I was hired as part of a concerted effort to bring in more veterans. Our company was a DoD contractor, but the nature of our work required pretty specific qualifications that no occupational specialty in the military lent itself to in particular. Despite that, the company was yielding to pressure from its government contracts to hire more veterans, and I brought with me a sense of duty to my fellow service members that required I make every effort to help find good vets good jobs. We had the will to hire, we had the positions to fill, but the issue I ran into time and time again was actually the efforts of the veterans themselves.

Now, I’ve read a million articles about the mistakes veterans make when entering the private sector. “Don’t use military acronyms,” “don’t mention your post-traumatic stress disorder,” and “don’t act too robotic,” are common ones you can find by searching “veteran problems job hunting”—and frankly, they’re each silly. Hiring managers, like everyone else, come to the table with their own preconceived biases regarding the military. Some may love your veteran status, others may shy away from it. Some may have served and won’t be confused or befuddled by your use of crazy military sayings like “good to go,” others may not even recognize your language as uniquely military. The point is, hiring managers are people, and making broad assumptions about what will please them is a silly thing to try to do.

Instead of trying your best to pretend to be something you’re not, stop trying to passively manage the way civilian interviewers perceive you, and start actively managing your own brand. The intent should not be to find just any job, it should be to find the right job, and if you love using your Army slang around the watercooler, pretending you don’t for a five-minute meet-and-greet won’t make you fit in with an organization that would really prefer you kept your acronyms to yourself. An interview should be a two-way street, wherein the hiring manager assesses how well you’d fit in with the company, and you assess whether or not you’d want to.

Start to look at yourself as your own company. Don’t approach the interview like an unemployed vagrant with your hat in your hand, praying for a bit of charity in the form of a paycheck, act like a business that’s interested in pursuing a partnership with a new organization. What does your brand bring to the table that can benefit this organization? What does this organization offer that can benefit you? With that in mind, establishing a partnership with a new business does require that you have your ducks in a row, so in order to effectively prepare for an interview, I recommend using the tried and true Marine Corps tactic known as B.A.M.C.I.S. Traditionally, B.A.M.C.I.S.  breaks down as such:

  • Begin planning
  • Arrange recon
  • Make recon
  • Complete planning
  • Issue orders
  • Supervise

By following each of those steps, you can produce one heck of a five-paragraph Marine Corps order, but with a slight variation on terminology and methodology, you can also land yourself a job interview.

Begin planning

Identify an industry that you’d like to pursue working in, then identify companies that exist within that industrial sphere.
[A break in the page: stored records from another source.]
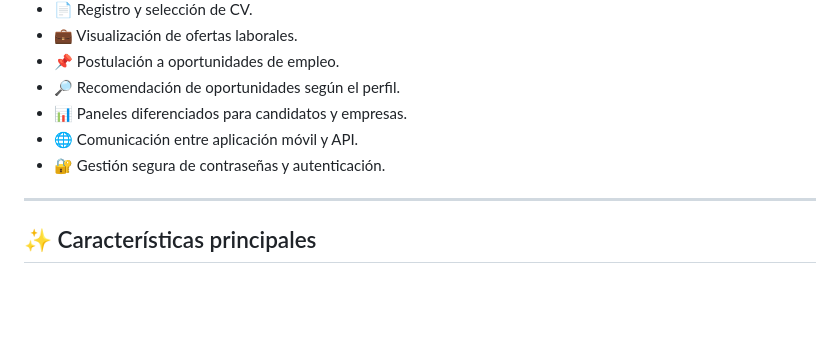
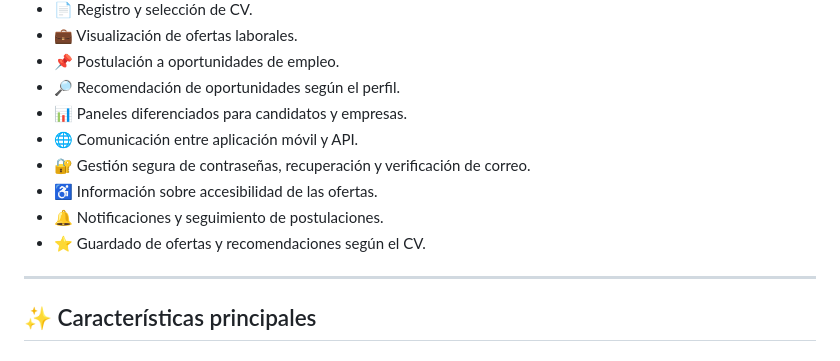
Before and after one commit to Isa18121999/Inklu, a Markdown page: README.md, the part around the change. GitHub-like rendering; blank space fills up the shorter version.

Commit message:
Document INKLU security and accessibility improvements

```diff
--- a/README.md
+++ b/README.md
@@ -21,7 +21,10 @@ Desarrollar una plataforma tecnológica que contribuya a la inclusión laboral m
 - 🔎 Recomendación de oportunidades según el perfil.
 - 📊 Paneles diferenciados para candidatos y empresas.
 - 🌐 Comunicación entre aplicación móvil y API.
-- 🔐 Gestión segura de contraseñas y autenticación.
+- 🔐 Gestión segura de contraseñas, recuperación y verificación de correo.
+- ♿ Información sobre accesibilidad de las ofertas.
+- 🔔 Notificaciones y seguimiento de postulaciones.
+- ⭐ Guardado de ofertas y recomendaciones según el CV.
 
 ---
 
```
Once you’ve done that, you can start to look for openings you’re qualified for in each of those businesses. It can be much easier to find open positions by choosing companies first, then going to their websites to look on the “careers” section, rather than trolling through Monster or Indeed for days on end.